The New York City Department of Corrections (DOC) hired at least 88 people to be correction officers despite red flags in their past. According to an article published by the New York Times, the Department of Investigation released an in-depth review of the DOC’s hiring practices. The review revealed a wide-scale failure to screen new job candidates.
Per the Times report, the investigation focused on the correction officers the DOC hired in 2016. In that year, the DOC hired 291 new employees. 88 of those 291 individuals were people whose red flags should have precluded their hiring or demanded that they be “closely monitored” by the DOC. Red flags for those 88 hires included gang connections, domestic assault and harassment charges, and inappropriate relationships with parolees.

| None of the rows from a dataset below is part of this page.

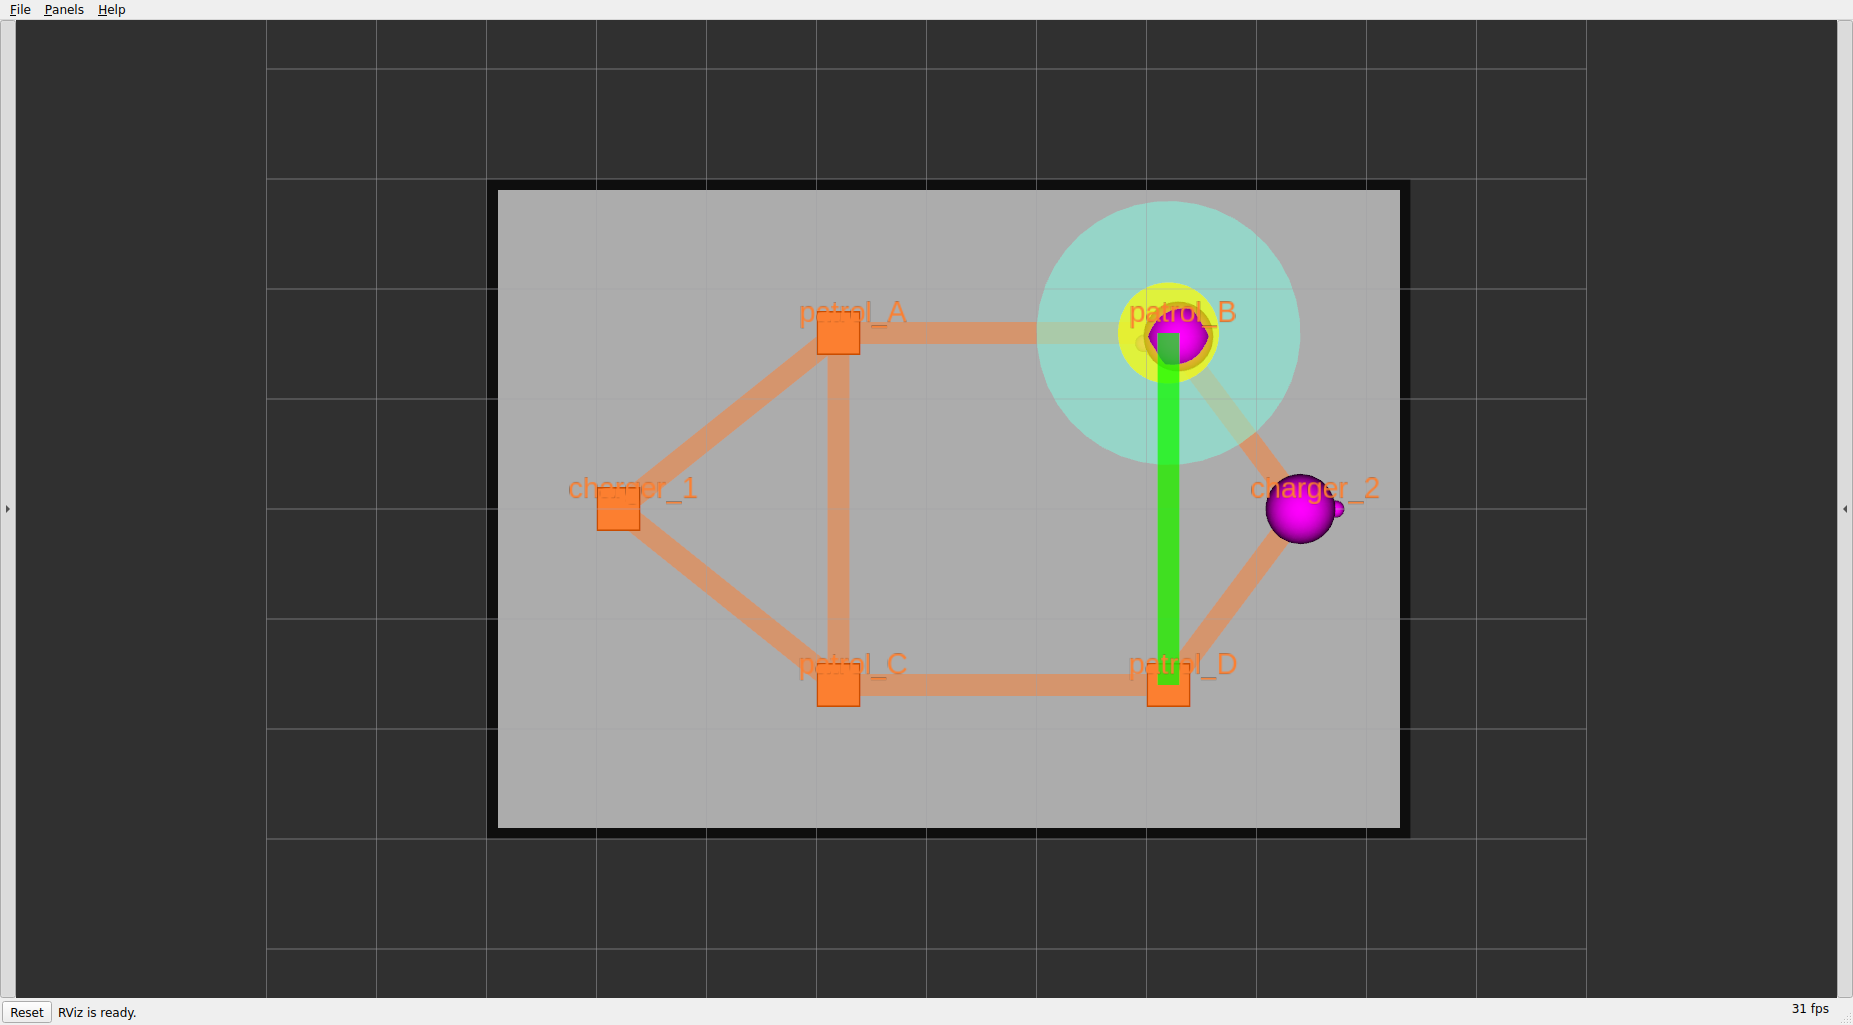
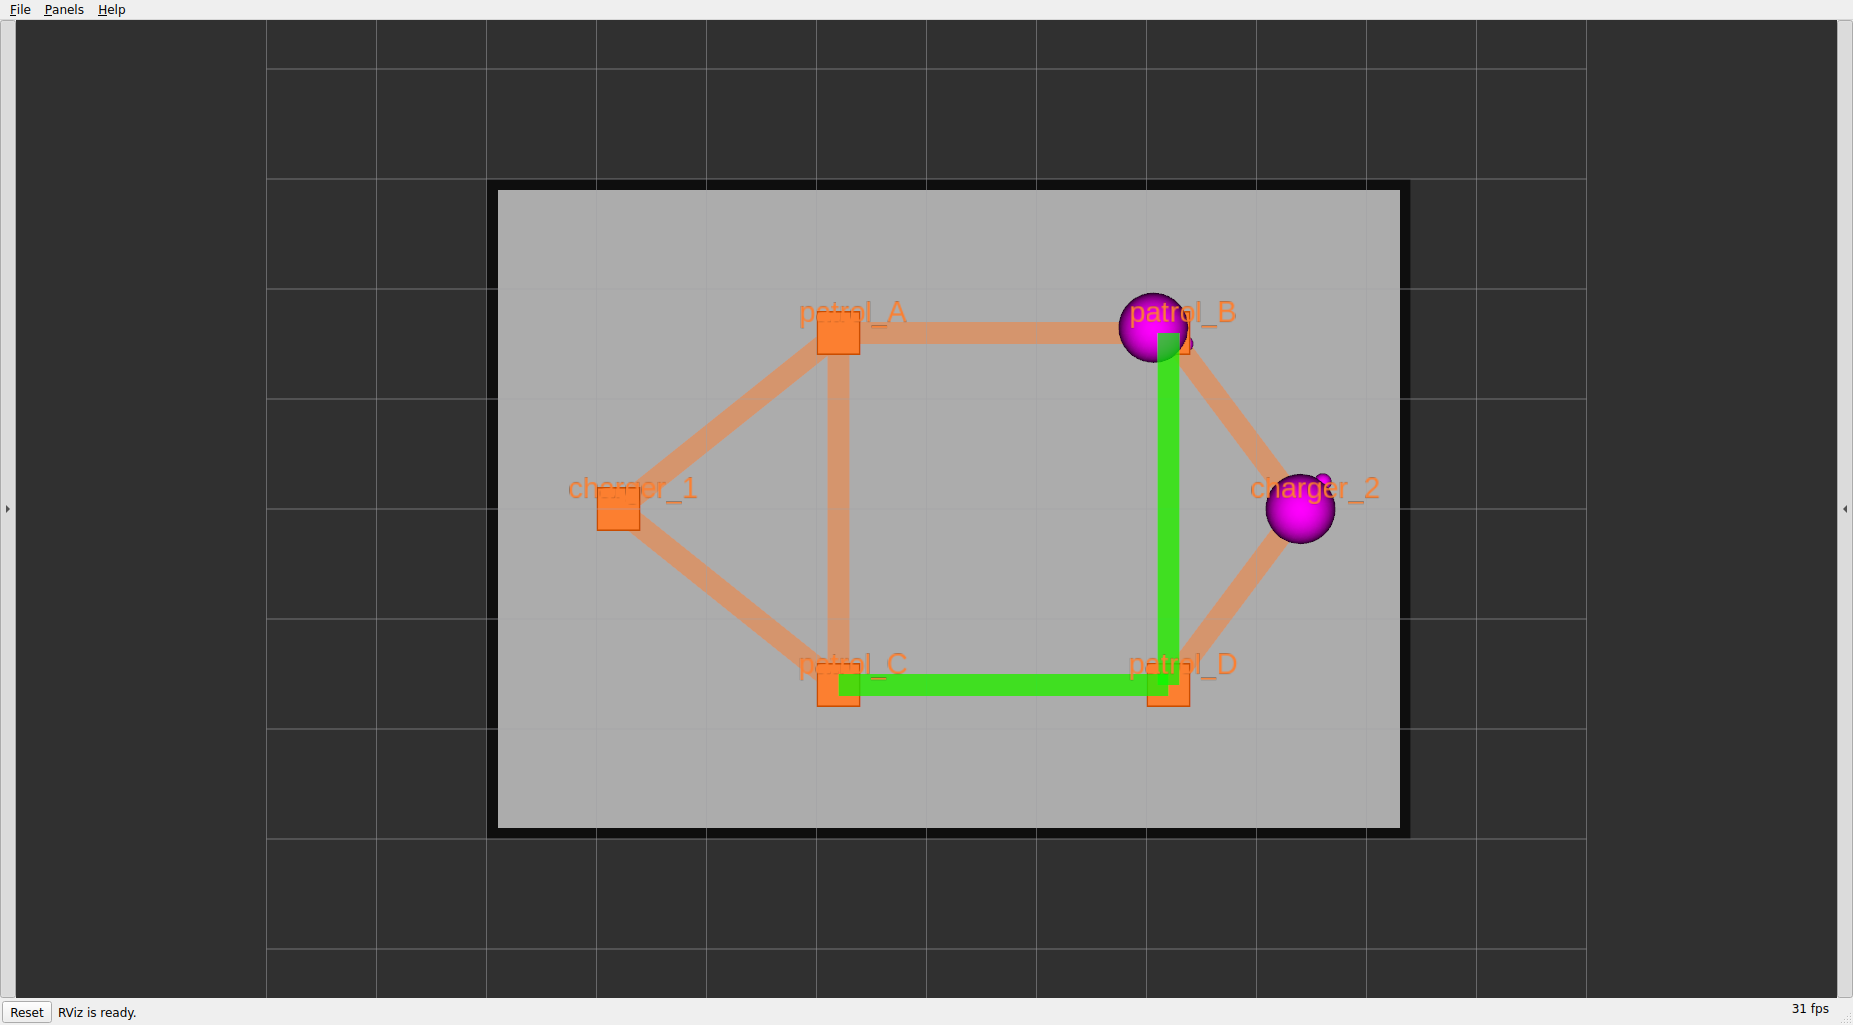
tutorial: recapture media with footprint/vicinity hidden; add ch9 reference figure
黄色footprint / teal vicinity を既定で非表示にした変更に合わせ、tutorial の
メディアを撮り直して整合させた。

- 03_patrol.gif / 03_patrol_rviz.png / 05_traffic.gif / 05_traffic_rviz.png:
  既定(footprint/vicinity 非表示、緑のスケジュール帯は表示)で撮り直し
- 09_footprint_vicinity.png(新規): footprint/vicinity を有効化した参考図
- 09_visualization.md: 再表示手順にこの参考図を追加(旧「章3/5は表示状態で撮影」
  の記述を更新)
- 03_patrol.md / 05_traffic.md: 本文の vicinity/footprint 言及を実態に合わせて修正

Changed region(s): [[0.5537, 0.1873, 0.7075, 0.4683], [0.4307, 0.6556, 0.646, 0.6868]]

diff --git a/docs/tutorial/09_visualization.md b/docs/tutorial/09_visualization.md
@@ -54,8 +54,13 @@ navグラフ(オレンジ)= RMFの「地図」([章3](03_patrol.md))、マゼン
 > 残している。
 >
 > **再表示したい場合**: RVizの `ScheduleMarkers` 表示を開き `participant location 0/1`
-> のチェックを入れる(または当該 namespace を `true` にする)。本章の[章3](03_patrol.md)・
-> [章5](05_traffic.md)のスクリーンショットは、説明のためこれらを表示した状態で撮っている。
+> のチェックを入れる(または当該 namespace を `true` にする)。有効化すると、稼働中の
+> ロボットの周囲に teal(vicinity)と黄(footprint)の円が現れる ↓
+
+![footprint/vicinityを有効化したRViz](images/09_footprint_vicinity.png)
+*参考:`participant location` を表示した状態。2台のロボットに teal の vicinity と
+黄の footprint の円が描かれる(既定ではこれらを非表示にしている。本チュートリアルの
+他のスクリーンショット・動画は既定=非表示で撮影している)。*
 
 > toioのマットは数cm〜数十cm。RMFの可視化は数十m級の建物向けに作られている
 > ため、[章0](00_setup.md)で触れたパッチを当てておかないと、この footprint /

diff --git a/docs/tutorial/03_patrol.md b/docs/tutorial/03_patrol.md
@@ -60,11 +60,11 @@ ros2 run rmf_demos_tasks dispatch_patrol -p patrol_A patrol_B patrol_D patrol_C 
 ## 観察する
 
 patrol実行中のRViz。緑の帯が `rmf_traffic_schedule` に予約された走行経路
-(スケジュール)で、稼働中のロボットには vicinity(teal)と footprint(黄)の
-円が描かれる。navグラフと床面図はそのまま残る。
+(スケジュール)で、稼働中のロボットにだけ出る。navグラフと床面図はそのまま残る。
 
 ![patrol実行中のRViz: スケジュール経路帯](images/03_patrol_rviz.png)
-*緑の帯が予約された経路。toio1が `patrol_B` 付近、toio2は `charger_2` で待機。*
+*緑の帯が予約された経路。toio1が巡回中、toio2は `charger_2` で待機。(スケジュールの
+footprint/vicinity 円は既定で非表示 ── [章9](09_visualization.md)参照)*
 
 ![patrol走行のアニメーション](images/03_patrol.gif)
 *toio1が巡回先を順に訪問していく様子(toio_gazebo)。*

diff --git a/docs/tutorial/05_traffic.md b/docs/tutorial/05_traffic.md
@@ -55,8 +55,8 @@ ros2 run rmf_demos_tasks dispatch_go_to_place -p charger_1 -F toio -R toio2 --us
   逃げ道があるので、たいてい別レーンへ回り込む。
 
 ![2台の経路が交錯するRViz](images/05_traffic_rviz.png)
-*2台に別々のタスクを投げた状態。2本の緑の経路帯が格子を縫うように引かれ、
-各ロボットの vicinity(teal)が相手との間合いを表す。*
+*2台に別々のタスクを投げた状態。2本の緑の経路帯(スケジュール予約)が格子を
+縫うように引かれ、競合区間で譲り合いが起きる。*
 
 ![2台の交差のアニメーション](images/05_traffic.gif)
 *2台が格子上を動きながらレーンを分け合う様子(toio_gazebo)。*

The Department of Investigation report showed that 84 DOC hires had arrests on their records, and 78 had been fired from previous jobs for one reason or another. 117 of the correction officers hired by the DOC in 2016 had either friends or relatives who were incarcerated in the system.
This report does not represent the first time the DOC has been criticized for poor recruit screening policies. In 2015, the Department of Investigation prepared a similar report. The findings were similar as well, showing red flags in correction officer backgrounds and raising the question of whether the DOC was even running background checks at all.
Based on the recent Department of Investigation report, things have not improved in the past three years. Investigators concluded the DOC’s Applicant Investigation Unit is still relying mostly on an honor system when screening new hires. Candidates are asked to self-report criminal histories, connections with inmates, and more. The 2018 report also indicates the DOC is not conducting field visits with applicants, not verifying details with previous employers, not verifying personal information through public record databases, and not looking at phone records to check for relationships between inmates and candidates.
In other words, there is no system in place to verify what recruits are saying about themselves; the DOC is taking its candidates at their word. There is a good reason other employers rely on hiring due diligence measures like the employment verification check we offer at backgroundchecks.com. This type of screening, or a check of references, can help flag candidates who were fired from previous jobs under notable circumstances.
In numerous instances, the DOC has ignored previous recommendations from the Department of Investigation. After the 2015 report, the Department of Investigation recommended the DOC computerize its records. Three years later, the DOC is still using a paper-based filing system.
Mark Peters, the commissioner for the Department of Investigation, said that the DOC’s failure to establish a system for consistently screening new hires is “at the root of every other problem we have with the city’s jails.” Those issues include contraband smuggling, violence against inmates, invasive strip searches of jail visitors, and other instances of corruption.
The DOC responded to the investigation by claiming it has “tightened up its hiring practices” since the recruitment class of 2016. The DOC also said it would cooperate with the Department of Investigation to look at employees who were flagged in the 2018 report.